BEGIN EXTRACTED MATERIAL

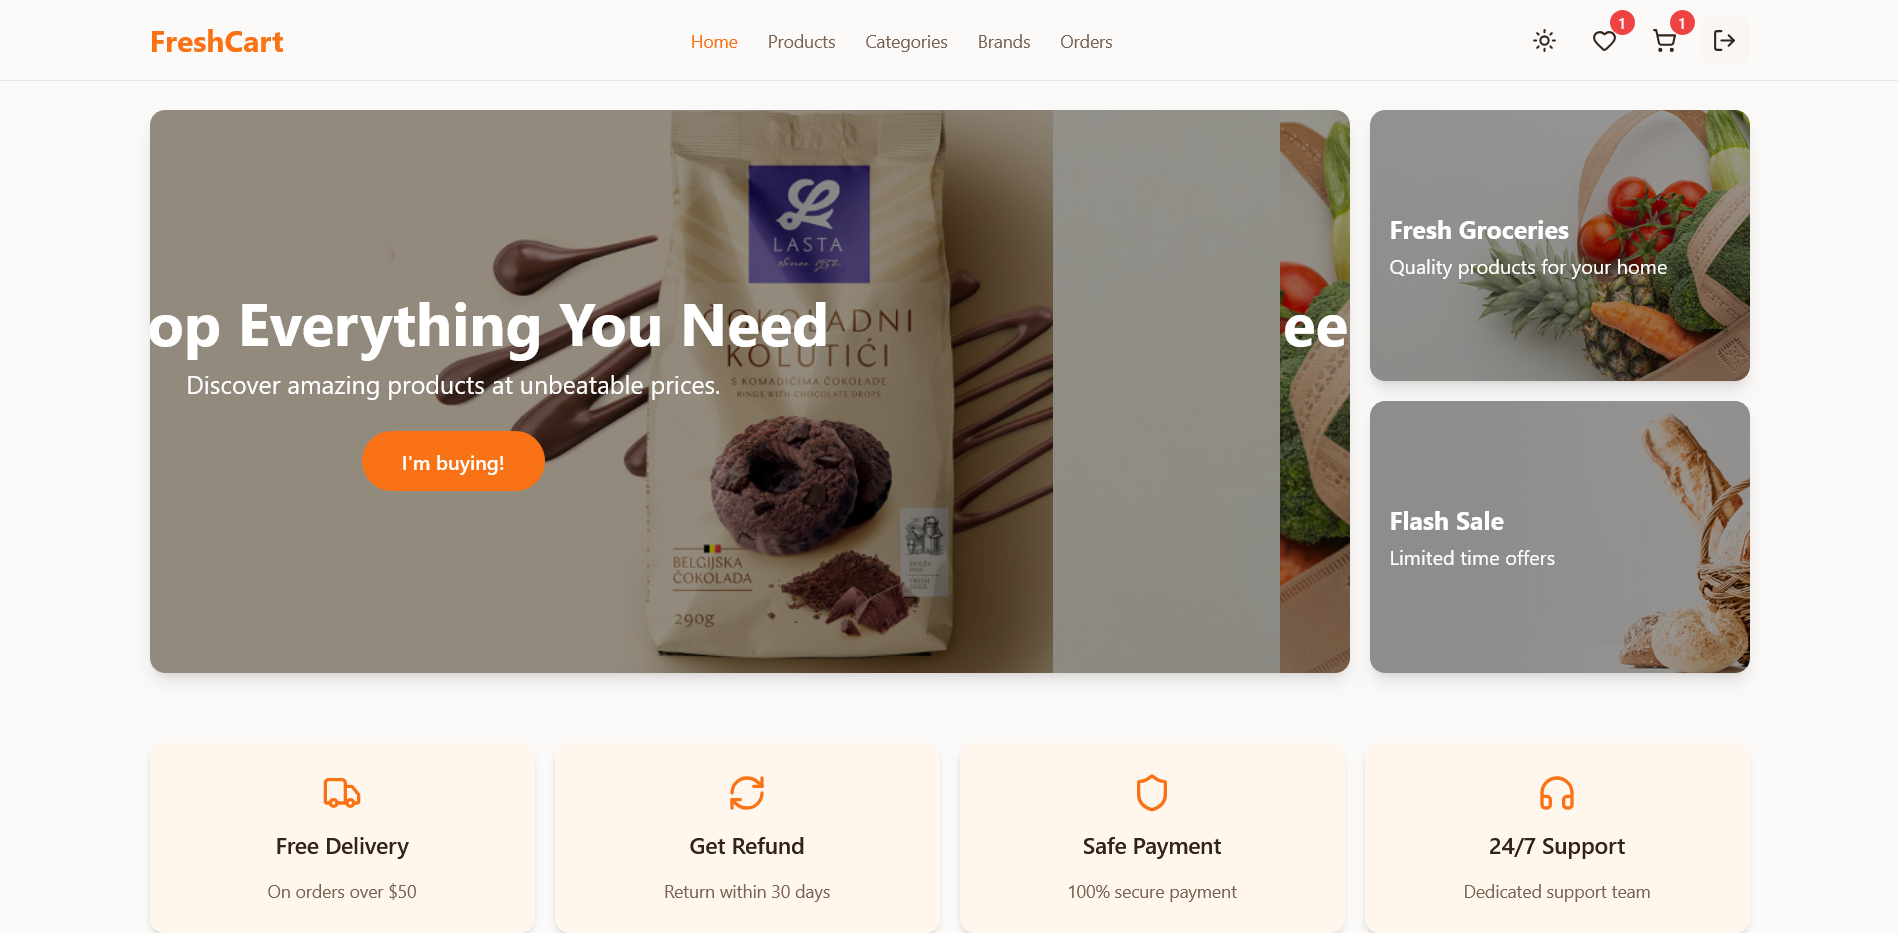
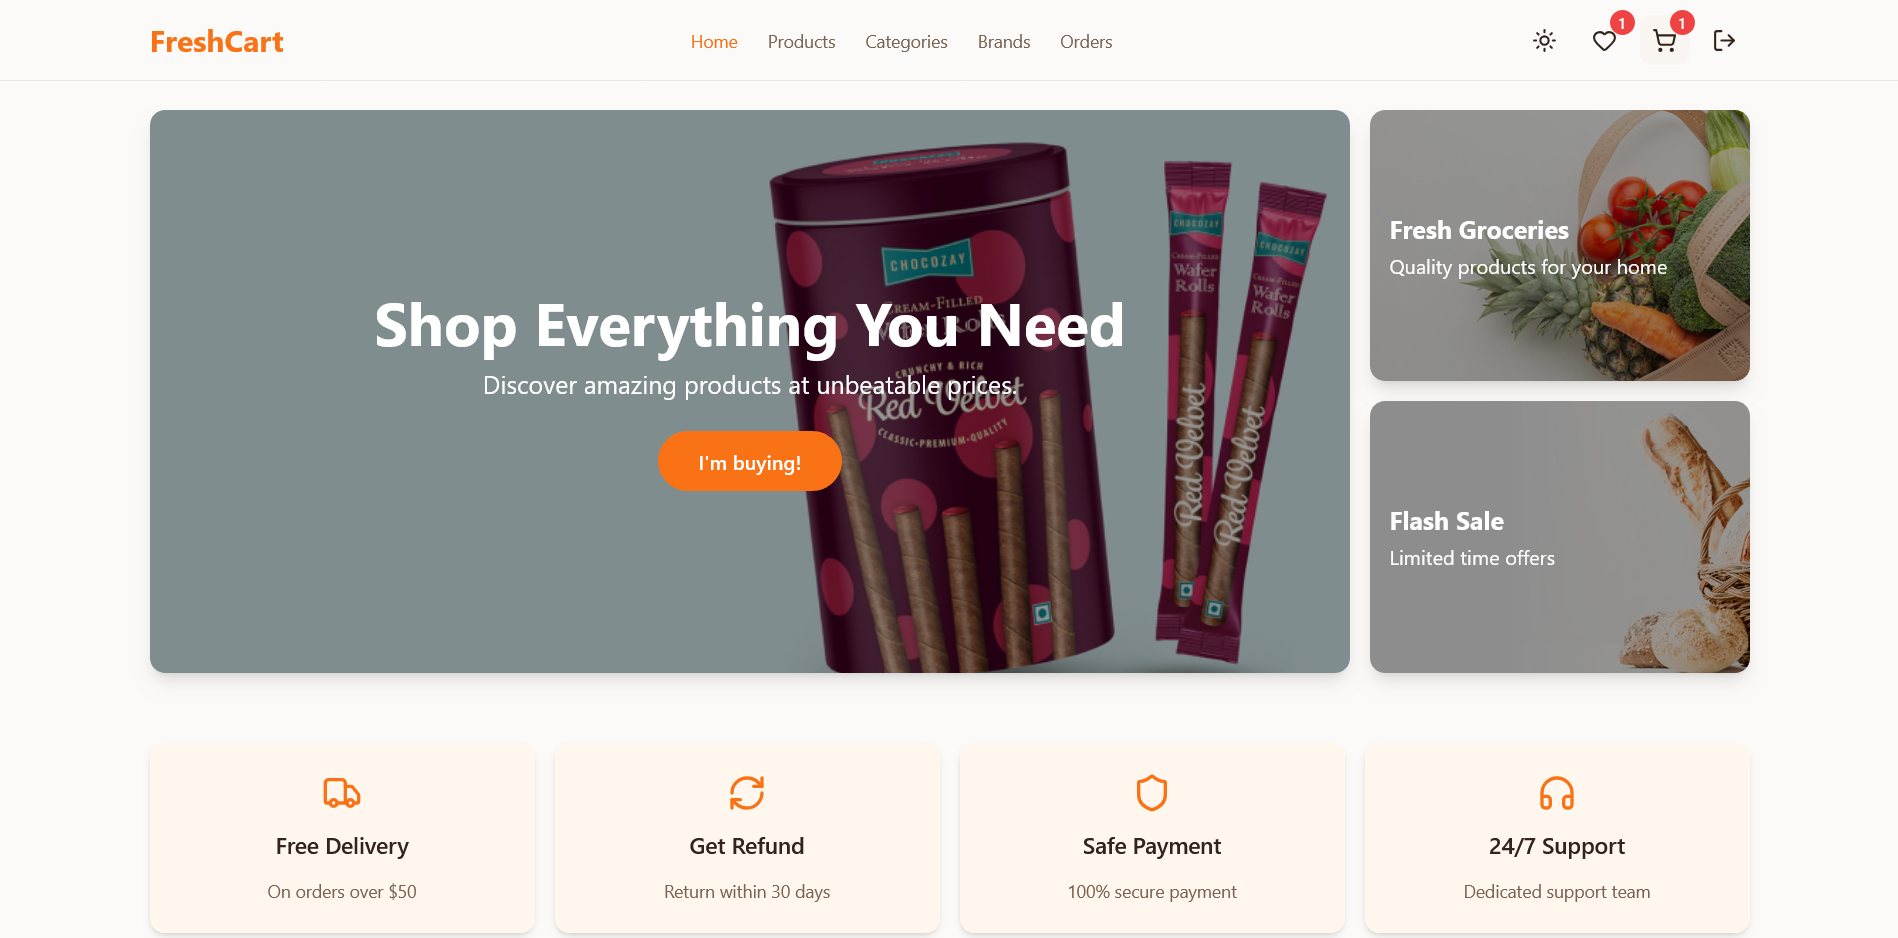
feat: add Fresh Cart project entry with detailed descriptions and associated images for enhanced project showcase

diff --git a/src/features/projects/data.ts b/src/features/projects/data.ts
@@ -29,6 +29,14 @@ import elfaredaaAbout from "@/assets/Projects/elfaredaa/Website/About.png";
 import elfaredaaServices from "@/assets/Projects/elfaredaa/Website/Services.png";
 import elfaredaaDetails from "@/assets/Projects/elfaredaa/Website/Details.png";
 import elfaredaaContact from "@/assets/Projects/elfaredaa/Website/Contact.png";
+import freshCartBanner from "@/assets/Projects/fresh-cart/Website/Bannar.png";
+import freshCartHome from "@/assets/Projects/fresh-cart/Website/Home.png";
+import freshCartCategories from "@/assets/Projects/fresh-cart/Website/Categories.png";
+import freshCartProducts from "@/assets/Projects/fresh-cart/Website/Products.png";
+import freshCartCart from "@/assets/Projects/fresh-cart/Website/Cart.png";
+import freshCartOrders from "@/assets/Projects/fresh-cart/Website/Orders.png";
+import freshCartLogin from "@/assets/Projects/fresh-cart/Website/Login.png";
+import freshCartRegister from "@/assets/Projects/fresh-cart/Website/Register.png";
 
 export type Project = {
   slug: string;
@@ -152,6 +160,37 @@ export const projects: Project[] = [
     featured: true,
     github: "https://github.com/ZiadElsayed01/ElfareedaKW",
     demo: "https://elfareeda-kw.vercel.app/",
+  },
+  {
+    slug: "fresh-cart",
+    title: "FreshCart",
+    year: "2026",
+    description: {
+      en: "A full-featured e-commerce platform with product catalog, shopping cart, order management, and user authentication.",
+      ar: "منصة تجارة إلكترونية متكاملة مع كتالوج منتجات، سلة تسوق، إدارة الطلبات، ومصادقة المستخدمين.",
+    },
+    longDescription: {
+      en: "A comprehensive e-commerce application built with Next.js 16, React 19, and TypeScript. Features include product browsing by categories, shopping cart functionality, order management, user registration and login, and a responsive modern UI. The platform is designed to provide a seamless shopping experience with fast performance and intuitive navigation. Built with Tailwind CSS and Shadcn UI for a clean, professional appearance.",
+      ar: "تطبيق تجارة إلكترونية شامل مُبني بـ Next.js 16 وReact 19 وTypeScript. تشمل الميزات تصفح المنتجات حسب الفئات، وظيفة سلة التسوق، إدارة الطلبات، تسجيل المستخدمين وتسجيل الدخول، وواجهة مستخدم عصرية متجاوبة. المنصة مصممة لتوفير تجربة تسوق سلسة مع أداء سريع وتنقل بديهي. مُبني بـ Tailwind CSS وShadcn UI لمظهر نظيف واحترافي.",
+    },
+    technologies: ["React 19", "TypeScript", "Tailwind CSS", "Context API", "Axios"],
+    banner: freshCartBanner,
+    websiteImages: [
+      freshCartLogin,
+      freshCartRegister,
+      freshCartProducts,
+      freshCartCart,
+      freshCartHome,
+      freshCartCategories,
+      freshCartOrders,
+    ],
+    featured: true,
+    testingCredentials: {
+      en: "Email: ziadelsayed046@gmail.com / Password: Ziad100",
+      ar: "البريد الإلكتروني: ziadelsayed046@gmail.com / كلمة السر: Ziad100",
+    },
+    github: "https://github.com/ZiadElsayed01/FreshCart",
+    demo: "https://fresh-cart-route.vercel.app/login",
   },
 ];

END EXTRACTED MATERIAL

- _WORK ORDER_
Go line by line through the data and copy any that contain "commerce".

- _RESPONSE TO THIS TASK_
+      en: "A full-featured e-commerce platform with product catalog, shopping cart, order management, and user authentication.",
+      en: "A comprehensive e-commerce application built with Next.js 16, React 19, and TypeScript. Features include product browsing by categories, shopping cart functionality, order management, user registration and login, and a responsive modern UI. The platform is designed to provide a seamless shopping experience with fast performance and intuitive navigation. Built with Tailwind CSS and Shadcn UI for a clean, professional appearance.",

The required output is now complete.